The buyer should carefully think through some key questions such as “why” make this purchase, what are the underlying business risks of a potential acquisition, do they have the investment advisor team in place to guide them through the process and do they have the “bandwidth” (management team) to manage the acquisition? In other words, can the company manage its current base of business while it is trying to assimilate new customers, new employees and possibly fit two cultures together?
The two advisors mentioned that they use a valuation multiple for an asset-based business of 3.75 X normalized EBITDA. The word “normalized” is an important concept since this refers to what the earnings will look like when certain expenses or withdrawals that are taken out of the company by the current owners are removed from the income statement to better reflect what the business will look like on a going forward basis.
The purchaser must look at a number of variables in determining how to pay for the company. The advisers related it to buying a home. The purchaser looks at what they can make in terms of a down payment and the level of mortgage they wish to carry. Similarly, when buying a trucking company, one needs to consider the financial structure of their offer.
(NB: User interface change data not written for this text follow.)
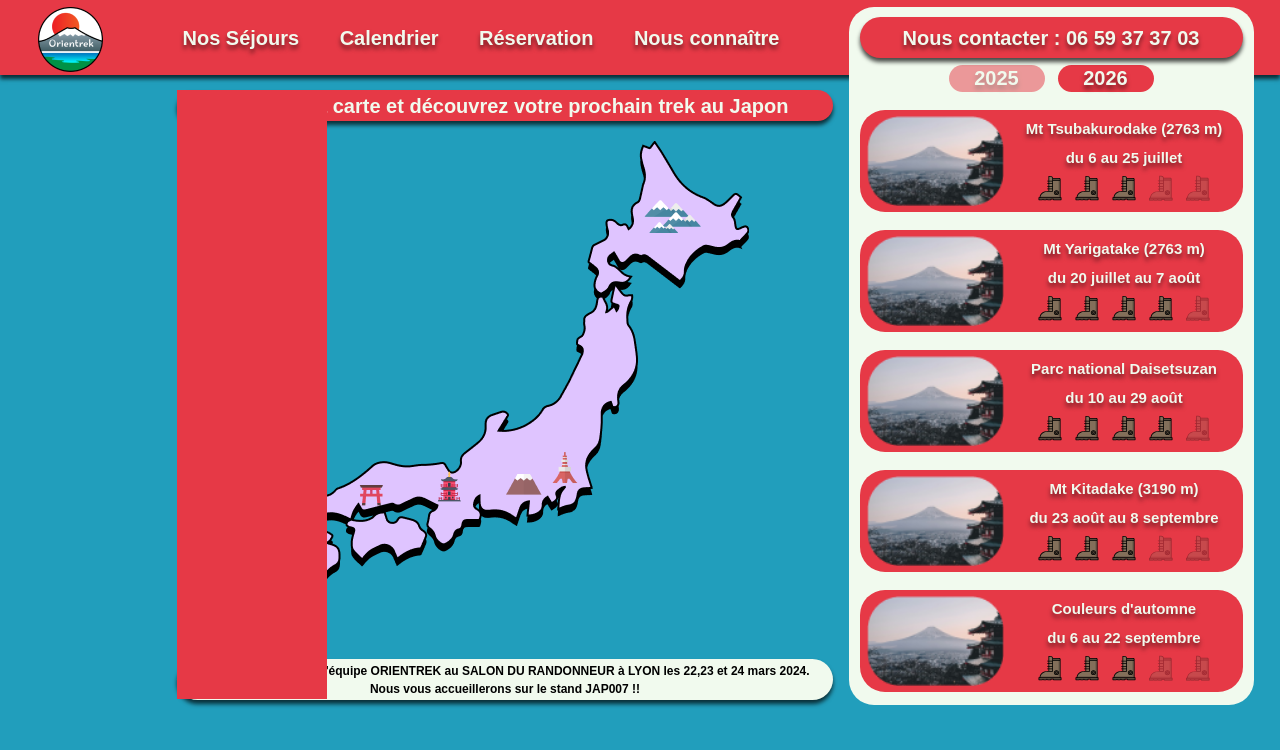
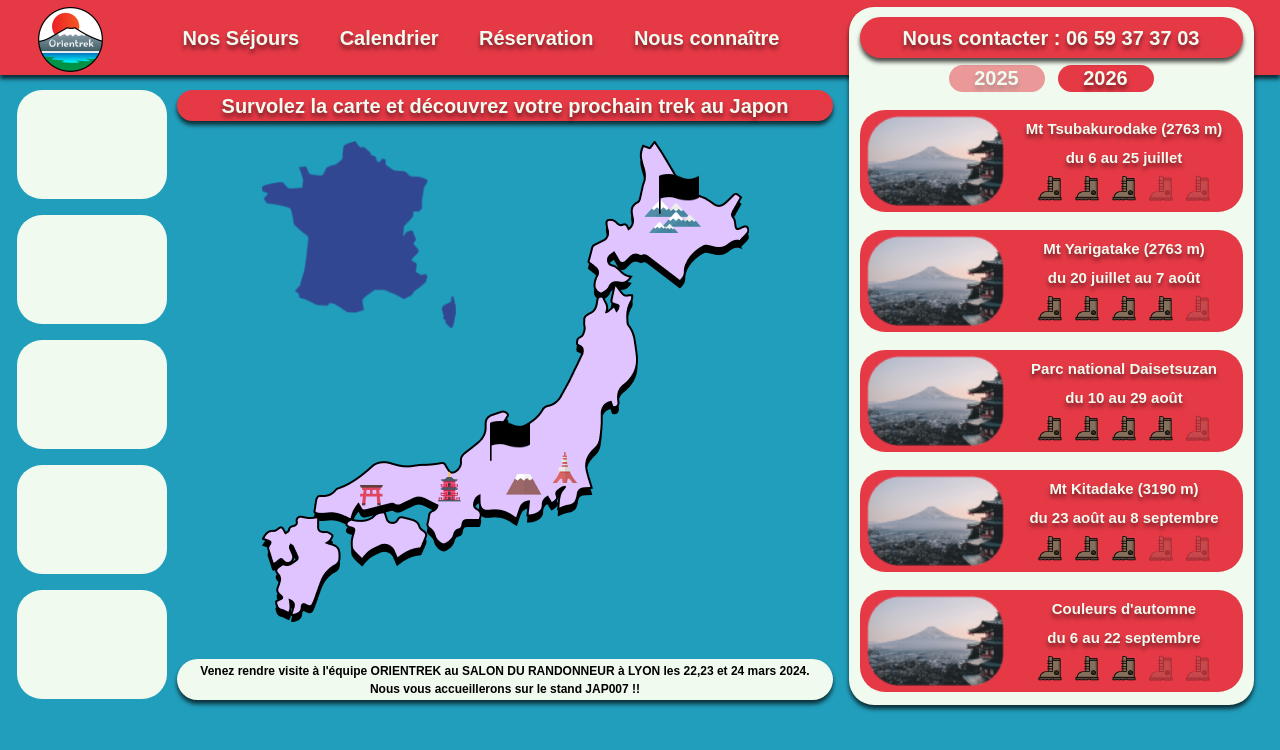
Before and after one commit to Baradel-Clement/Orientrek, a Next.js app: page / in a window 1280 px wide. Shown: the top 750 px of the page. Built offline with nearby package versions, Linux system fonts and the light colour scheme; a web font is replaced by a local one.

Commit message:
test live

```diff
--- a/components/Layout.tsx
+++ b/components/Layout.tsx
@@ -34,6 +34,7 @@ const Layout = ({ children, title = "Orientrek" }: Props) => {
     setDisplayNavSejours,
     displayNestedSejours,
     setDisplayNestedSejours,
+    setSejourHovering,
   } = useHomeStateContext();
 
   const [sejoursYear, setSejoursYear] = useState(2025);
@@ -41,13 +42,15 @@ const Layout = ({ children, title = "Orientrek" }: Props) => {
   const router = useRouter();
 
   return (
-    <div onClick={(e) => {
-      if (displayNestedSejours) {
-        if (closeModal('closeModalNestedLinksOff', e)) {
-          setDisplayNestedSejours(false);
+    <div
+      onClick={(e) => {
+        if (displayNestedSejours) {
+          if (closeModal("closeModalNestedLinksOff", e)) {
+            setDisplayNestedSejours(false);
+          }
         }
-      }
-    }}>
+      }}
+    >
       <Head>
         <title>{title}</title>
         <meta charSet="utf-8" />
@@ -87,7 +90,11 @@ const Layout = ({ children, title = "Orientrek" }: Props) => {
               {/* Nested Links */}
               {displayNestedSejours && (
                 <div className="nav-upper-nestedLinks closeModalNestedLinksOff">
-                  <Image src={closeIcon} alt="icone fermeture" onClick={() => setDisplayNestedSejours(false)} />
+                  <Image
+                    src={closeIcon}
+                    alt="icone fermeture"
+                    onClick={() => setDisplayNestedSejours(false)}
+                  />
                   <div className="upper-sejours-yearBtn-container">
                     <button
                       onClick={() => setSejoursYear(2025)}
@@ -109,11 +116,11 @@ const Layout = ({ children, title = "Orientrek" }: Props) => {
 
                   {sejoursYear === 2025 &&
                     sejours2025.map((sejour) => (
-                      <SejourButton sejour={sejour} />
+                      <SejourButton mode="nestedLink" sejour={sejour} />
                     ))}
                   {sejoursYear === 2026 &&
                     sejours2026.map((sejour) => (
-                      <SejourButton sejour={sejour} />
+                      <SejourButton mode="nestedLink" sejour={sejour} />
                     ))}
                 </div>
               )}
@@ -126,7 +133,7 @@ const Layout = ({ children, title = "Orientrek" }: Props) => {
               Nous contacter : 06 59 37 37 03
             </Link>
             {router.pathname === "/" && (
-              <div className="nav-upper-sejours">
+              <div className="nav-upper-sejours drop-shadow">
                 <div className="upper-sejours-yearBtn-container">
                   <button
                     onClick={() => setSejoursYear(2025)}
@@ -146,9 +153,13 @@ const Layout = ({ children, title = "Orientrek" }: Props) => {
                   </button>
                 </div>
                 {sejoursYear === 2025 &&
-                  sejours2025.map((sejour) => <SejourButton sejour={sejour} />)}
+                  sejours2025.map((sejour) => (
+                    <SejourButton mode="homepage" sejour={sejour} />
+                  ))}
                 {sejoursYear === 2026 &&
-                  sejours2026.map((sejour) => <SejourButton sejour={sejour} />)}
+                  sejours2026.map((sejour) => (
+                    <SejourButton mode="homepage" sejour={sejour} />
+                  ))}
               </div>
             )}
           </div>
@@ -188,7 +199,7 @@ const Layout = ({ children, title = "Orientrek" }: Props) => {
 
           {/* NAV SEJOURS MOBILE */}
           {sejours2025.map((sejour) => (
-            <SejourButton sejour={sejour} />
+            <SejourButton mode="homepage" sejour={sejour} />
           ))}
         </div>
       </nav>
--- a/components/SejourButton.tsx
+++ b/components/SejourButton.tsx
@@ -6,15 +6,25 @@ import bootsActive from "../public/assets/boots.svg";
 import bootsInactive from "../public/assets/boots-inactive.svg";
 import sejourImg from "../public/assets/sejourimg.png";
 
-const SejourButton = ({ sejour }) => {
-  const { displayNavSejours } = useHomeStateContext();
+const SejourButton = ({ mode, sejour }) => {
+  const { displayNavSejours, setSejourHovering } = useHomeStateContext();
   return (
     <Link
       key={sejour.trek}
       href={sejour.slug}
-      className={`sejour transition hover-shadow transition ${displayNavSejours ? "active" : ""}`}
+      className={`sejour transition hover-shadow transition ${sejour.trek} ${
+        displayNavSejours ? "active" : ""
+      }`}
+      onMouseEnter={() => setSejourHovering(sejour.trek)}
+      onMouseOut={() => setSejourHovering('')}
     >
-      <Image src={sejourImg} alt="image sejour" width={107.6} height={68.91} placeholder="blur" />
+      <Image
+        src={sejourImg}
+        alt="image sejour"
+        width={107.6}
+        height={68.91}
+        placeholder="blur"
+      />
       <div className="sejour-desc">
         <p className="white XXS bold">
           {sejour.trek}
--- a/context/Home.tsx
+++ b/context/Home.tsx
@@ -8,9 +8,11 @@ type HomeContextType = {
   displayNavList: boolean;
   displayNavSejours: boolean;
   displayNestedSejours: boolean;
+  sejourHovering: string;
   setDisplayNavList: React.Dispatch<React.SetStateAction<boolean>>;
   setDisplayNavSejours: React.Dispatch<React.SetStateAction<boolean>>;
   setDisplayNestedSejours: React.Dispatch<React.SetStateAction<boolean>>;
+  setSejourHovering: React.Dispatch<React.SetStateAction<string>>;
 };
 
 export const HomeContext = createContext({} as HomeContextType);
@@ -19,6 +21,7 @@ export const HomeContextProvider = ({ children }: HomeContextProviderProps) => {
   const [displayNavList, setDisplayNavList] = useState(false);
   const [displayNavSejours, setDisplayNavSejours] = useState(false);
   const [displayNestedSejours, setDisplayNestedSejours] = useState(false);
+  const [sejourHovering, setSejourHovering] = useState('false');
 
   return (
     <HomeContext.Provider
@@ -28,7 +31,9 @@ export const HomeContextProvider = ({ children }: HomeContextProviderProps) => {
         displayNavSejours,
         setDisplayNavSejours,
         displayNestedSejours,
-        setDisplayNestedSejours
+        setDisplayNestedSejours,
+        sejourHovering,
+        setSejourHovering
       }}
     >
       {children}
--- a/pages/index.tsx
+++ b/pages/index.tsx
@@ -6,13 +6,22 @@ import mapJapon from "../public/assets/map-japon.png";
 import mapJaponDesktop from "../public/assets/map-japon-desktop.png";
 import mapFr from "../public/assets/map-fr.png";
 import flag from "../public/assets/flag.png";
-import { useState } from "react";
+import { useEffect, useState } from "react";
 
 type Props = {};
 
 const Accueil: NextPageWithLayout<Props> = () => {
-  const { setDisplayNavList, setDisplayNavSejours } = useHomeStateContext();
+  const {
+    setDisplayNavList,
+    setDisplayNavSejours,
+    sejourHovering,
+    setSejourHovering,
+  } = useHomeStateContext();
   const [mapJaponActive, setMapJaponActive] = useState(true);
+
+  /* useEffect(() => {
+    if (sejourHovering === '')
+  }, [sejourHovering]) */
   return (
     <Layout title="Accueil | Orientrek">
       <div className="Accueil">
@@ -70,19 +79,89 @@ const Accueil: NextPageWithLayout<Props> = () => {
             </p>
           </div>
           <div className="maps-container">
-            <Image src={mapJaponDesktop} alt="Map of Japan" sizes="100vw" />
+            {/* FLAGS */}
+
+            <Image
+              className={`flag flagHoka ${
+                sejourHovering === "Hoka" ||
+                sejourHovering === "Parc national Daisetsuzan"
+                  ? "selected"
+                  : ""
+              }`}
+              src={flag}
+              alt="drapeau"
+              width="40"
+              height="40"
+              onClick={() => {
+                setDisplayNavList(true);
+                setDisplayNavSejours(true);
+              }}
+              onMouseEnter={() => setSejourHovering("Hoka")}
+              onMouseOut={() => setSejourHovering("")}
+            />
+            <Image
+              className={`flag flagAlpes ${
+                sejourHovering === "Alpes" ||
+                sejourHovering === "Mt Tsubakurodake" ||
+                sejourHovering === "Mt Yarigatake" ||
+                sejourHovering === "Mt Kitadake" ||
+                sejourHovering === "Couleurs d'automne"
+                  ? "selected"
+                  : ""
+              }`}
+              src={flag}
+              alt="drapeau"
+              width="40"
+              height="40"
+              onClick={() => setMapJaponActive(!mapJaponActive)}
+              onMouseEnter={() => setSejourHovering("Alpes")}
+              onMouseOut={() => setSejourHovering("")}
+            />
+
+            {/* MAP */}
+
+            <Image
+              className={`map transition ${
+                mapJaponActive ? "active" : "inactive"
+              }`}
+              src={mapJaponDesktop}
+              alt="Map of Japan"
+              sizes="100vw"
+              onClick={() => {
+                if (!mapJaponActive) {
+                  setMapJaponActive(!mapJaponActive);
+                }
+              }}
+            />
+            <Image
+              className={`map transition ${
+                mapJaponActive ? "inactive" : "active"
+              }`}
+              src={mapFr}
+              alt="Map of Japan"
+              sizes="100vw"
+              onClick={() => {
+                if (mapJaponActive) {
+                  setMapJaponActive(!mapJaponActive);
+                }
+              }}
+            />
           </div>
           <div className="maps-news drop-shadow">
             <p className="bold XS">
               Venez rendre visite à l'équipe ORIENTREK au SALON DU RANDONNEUR à
-              LYON les 22,23 et 24 mars 2024. Nous vous accueillerons sur
-              le stand JAP007 !!
+              LYON les 22,23 et 24 mars 2024. Nous vous accueillerons sur le
+              stand JAP007 !!
             </p>
           </div>
 
           {/* Left panel */}
           <div className="Accueil-destinations">
-
+            <div className="Accueil-destination"></div>
+            <div className="Accueil-destination"></div>
+            <div className="Accueil-destination"></div>
+            <div className="Accueil-destination"></div>
+            <div className="Accueil-destination"></div>
           </div>
         </div>
       </div>
--- a/styles/2-basics/_buttons.scss
+++ b/styles/2-basics/_buttons.scss
@@ -7,6 +7,11 @@ a.sejour {
   padding: 6px 10px 6px 7.42px;
   @extend %flex-between-center;
   margin-top: 18px;
+  z-index: 4;
+
+  & > * {
+    pointer-events: none;
+  }
 
   &:first-child {
     margin-top: 24px;
--- a/styles/3-layout/_accueil.scss
+++ b/styles/3-layout/_accueil.scss
@@ -59,6 +59,11 @@ div.Accueil {
     @extend %drop-shadow;
     margin-top: 60px;
   }
+
+
+  .Accueil-main {
+    display: none;
+  }
 }
 
 @media screen and (min-width: 1200px) {
@@ -72,6 +77,10 @@ div.Accueil {
     justify-content: flex-start;
     align-items: center;
     flex-direction: column;
+
+    &>.Accueil-main {
+      display: flex;
+    }
   }
 }
 
@@ -92,15 +101,84 @@ div.Accueil {
   @extend %drop-shadow;
   font-size: 20px;
   @extend %flex-center-center;
+  text-shadow: 0px 4px 4px rgba(0, 0, 0, 0.5);
 }
 
 .maps-container {
   width: 487px;
   height: 481px;
   margin-top: 20px;
-  & > img {
+  position: relative;
+
+  & > img.map {
+    height: auto;
+    position: absolute;
+    top: 0px;
+    left: 0px;
+  }
+  & > img.active {
     width: 100%;
     height: auto;
+    z-index: 2;
+  }
+  & > img.inactive {
+    width: 40%;
+    height: auto;
+    cursor: pointer;
+    z-index: 3;
+
+    &:hover {
+      width: 42%;
+    }
+  }
+
+  & > img.flag {
+    z-index: 4;
+    position: absolute;
+    cursor: pointer;
+
+    &.flagAlpes {
+      top: 280px;
+      left: 228px;
+
+      &:hover, &.selected {
+        animation-duration: 0.5s;
+        animation-name: slideinALpes;
+        animation-direction: alternate;
+        animation-iteration-count: infinite;
+
+        @keyframes slideinALpes {
+          from {
+            top: 280px;
+          }
+
+          to {
+            top: 275px;
+          }
+        }
+      }
+    }
+    &.flagHoka {
+      top: 33px;
+      left: 397px;
+
+      &:hover, &.selected {
+        animation-duration: 0.5s;
+        animation-name: slidein;
+        animation-direction: alternate;
+        animation-iteration-count: infinite;
+
+        @keyframes slidein {
+          from {
+            top: 33px;
+          }
+
+          to {
+            top: 27px;
+          }
+        }
+      }
+    }
   }
 }
 
@@ -123,7 +201,15 @@ div.Accueil {
 .Accueil-destinations {
   width: 150px;
   height: 609px;
-  background-color: $red;
   position: absolute;
-  left: 0px;
+  left: -160px;
+  @extend %flex-between-center;
+  flex-direction: column;
 }
+
+.Accueil-destination {
+  width: 100%;
+  height: 109px;
+  background-color: $white;
+  border-radius: 25px;
+}
```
This involves an evaluation of cask payment, business loan and earn-out. The latter is a common term that refers to principle of paying the seller part of the purchase price from monies earned by the business over a period of years. If the sellers remain with the business after implementation and help maintain the income flow, they are rewarded with a business retention bonus for their efforts....